• **Exercise**
Although the entries contain pictures, write out only their text, exactly as it stands.

• **Records for the task**

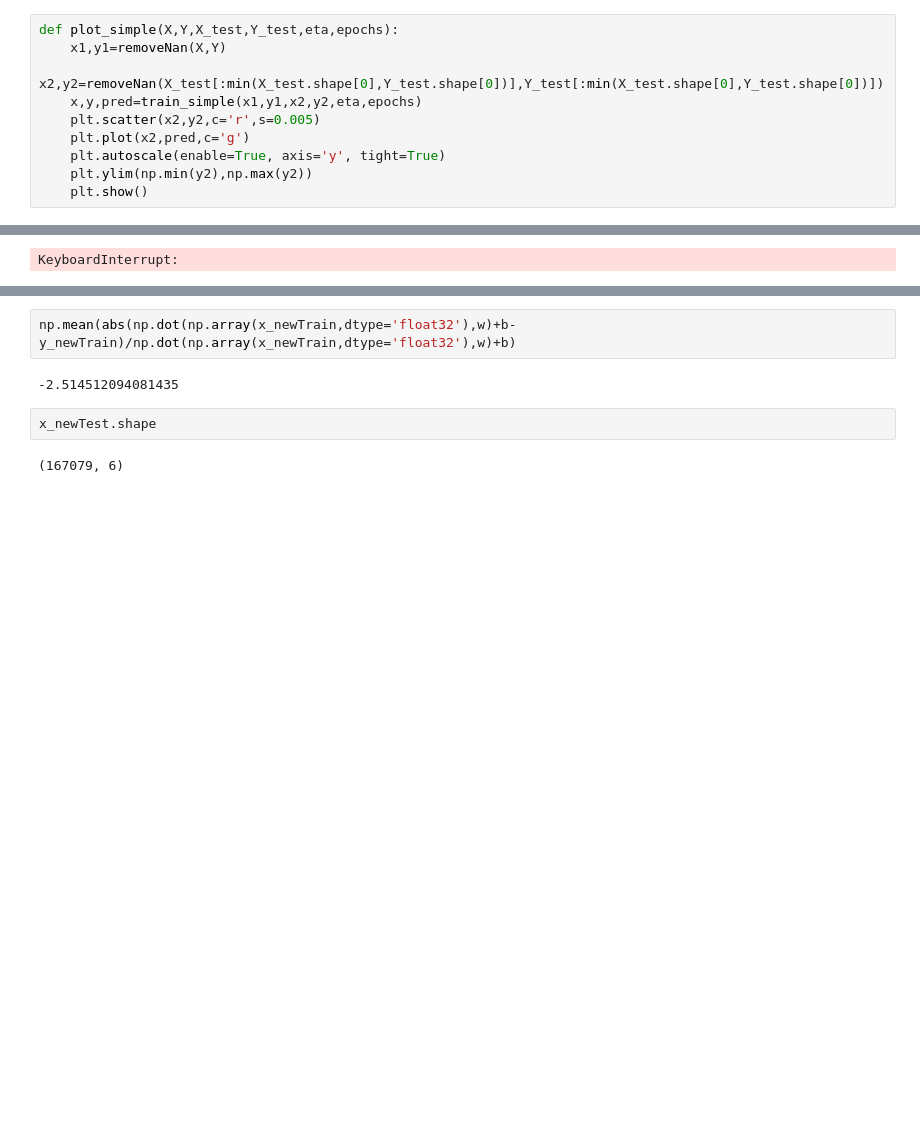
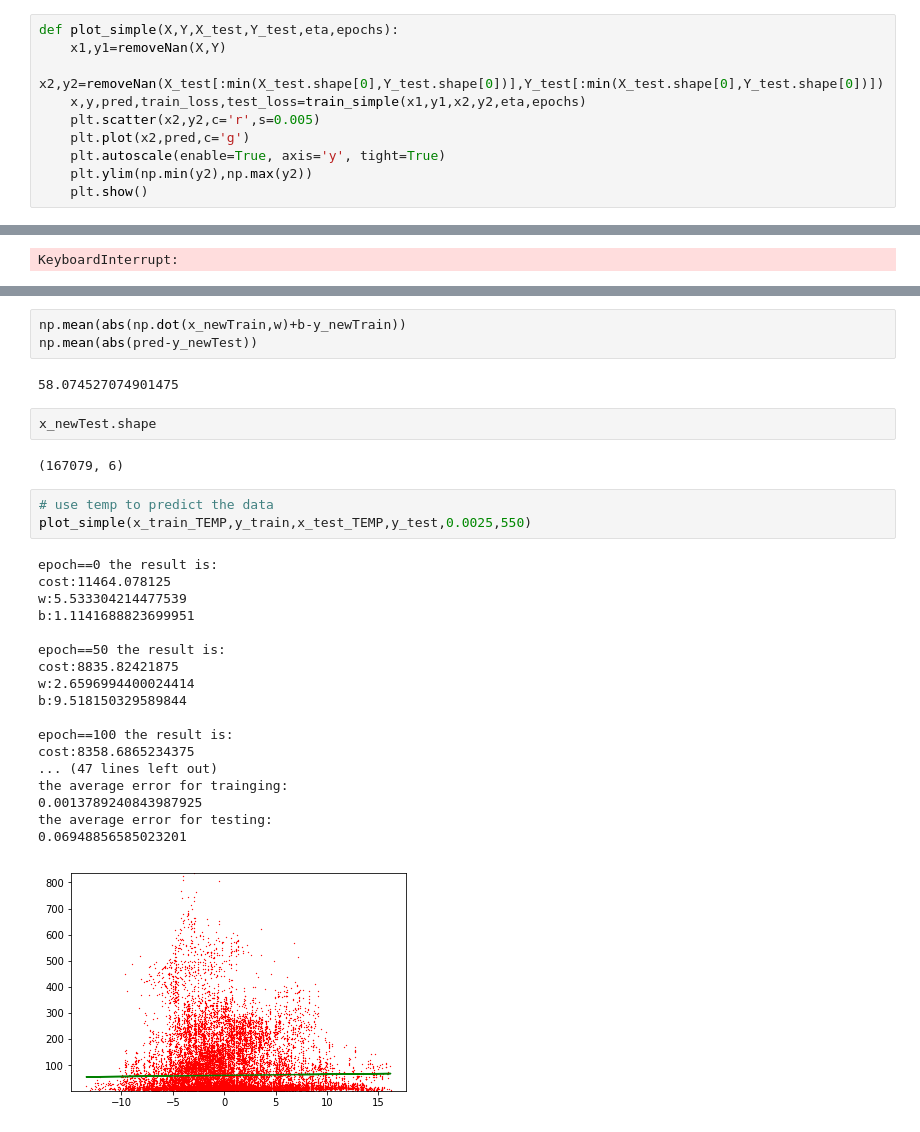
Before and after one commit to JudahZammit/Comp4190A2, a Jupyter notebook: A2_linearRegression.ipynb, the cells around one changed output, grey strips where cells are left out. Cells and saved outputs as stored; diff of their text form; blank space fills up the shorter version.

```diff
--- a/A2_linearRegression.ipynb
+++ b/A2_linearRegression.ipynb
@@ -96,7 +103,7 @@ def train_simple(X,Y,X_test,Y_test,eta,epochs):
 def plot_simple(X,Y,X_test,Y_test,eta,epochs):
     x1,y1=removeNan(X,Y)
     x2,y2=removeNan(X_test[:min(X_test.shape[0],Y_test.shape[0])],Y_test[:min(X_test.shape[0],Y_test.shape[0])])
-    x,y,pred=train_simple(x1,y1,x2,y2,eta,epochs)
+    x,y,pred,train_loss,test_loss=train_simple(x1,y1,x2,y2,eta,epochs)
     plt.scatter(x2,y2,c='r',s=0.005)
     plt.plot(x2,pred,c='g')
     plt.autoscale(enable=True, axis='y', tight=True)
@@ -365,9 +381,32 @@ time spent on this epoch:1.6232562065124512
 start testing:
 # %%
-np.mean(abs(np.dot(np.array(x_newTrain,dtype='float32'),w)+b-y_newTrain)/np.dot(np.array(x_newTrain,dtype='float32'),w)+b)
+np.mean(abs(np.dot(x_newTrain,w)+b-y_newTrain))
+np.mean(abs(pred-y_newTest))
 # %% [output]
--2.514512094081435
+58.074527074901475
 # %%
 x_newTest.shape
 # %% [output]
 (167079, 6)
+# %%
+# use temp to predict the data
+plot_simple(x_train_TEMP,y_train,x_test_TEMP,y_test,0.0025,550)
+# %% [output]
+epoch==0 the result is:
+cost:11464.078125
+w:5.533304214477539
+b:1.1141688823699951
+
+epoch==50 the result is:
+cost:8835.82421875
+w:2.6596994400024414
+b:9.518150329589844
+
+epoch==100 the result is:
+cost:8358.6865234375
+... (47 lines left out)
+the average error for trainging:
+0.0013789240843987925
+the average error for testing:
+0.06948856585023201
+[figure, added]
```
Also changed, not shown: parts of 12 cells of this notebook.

• **Response**
Before and after one commit to JudahZammit/Comp4190A2, a Jupyter notebook: A2_linearRegression.ipynb, the cells around one changed output, grey strips where cells are left out. Cells and saved outputs as stored; diff of their text form; blank space fills up the shorter version.

```diff
--- a/A2_linearRegression.ipynb
+++ b/A2_linearRegression.ipynb
@@ -96,7 +103,7 @@ def train_simple(X,Y,X_test,Y_test,eta,epochs):
 def plot_simple(X,Y,X_test,Y_test,eta,epochs):
     x1,y1=removeNan(X,Y)
     x2,y2=removeNan(X_test[:min(X_test.shape[0],Y_test.shape[0])],Y_test[:min(X_test.shape[0],Y_test.shape[0])])
-    x,y,pred=train_simple(x1,y1,x2,y2,eta,epochs)
+    x,y,pred,train_loss,test_loss=train_simple(x1,y1,x2,y2,eta,epochs)
     plt.scatter(x2,y2,c='r',s=0.005)
     plt.plot(x2,pred,c='g')
     plt.autoscale(enable=True, axis='y', tight=True)
@@ -365,9 +381,32 @@ time spent on this epoch:1.6232562065124512
 start testing:
 # %%
-np.mean(abs(np.dot(np.array(x_newTrain,dtype='float32'),w)+b-y_newTrain)/np.dot(np.array(x_newTrain,dtype='float32'),w)+b)
+np.mean(abs(np.dot(x_newTrain,w)+b-y_newTrain))
+np.mean(abs(pred-y_newTest))
 # %% [output]
--2.514512094081435
+58.074527074901475
 # %%
 x_newTest.shape
 # %% [output]
 (167079, 6)
+# %%
+# use temp to predict the data
+plot_simple(x_train_TEMP,y_train,x_test_TEMP,y_test,0.0025,550)
+# %% [output]
+epoch==0 the result is:
+cost:11464.078125
+w:5.533304214477539
+b:1.1141688823699951
+
+epoch==50 the result is:
+cost:8835.82421875
+w:2.6596994400024414
+b:9.518150329589844
+
+epoch==100 the result is:
+cost:8358.6865234375
+... (47 lines left out)
+the average error for trainging:
+0.0013789240843987925
+the average error for testing:
+0.06948856585023201
+[figure, added]
```
Also changed, not shown: parts of 12 cells of this notebook.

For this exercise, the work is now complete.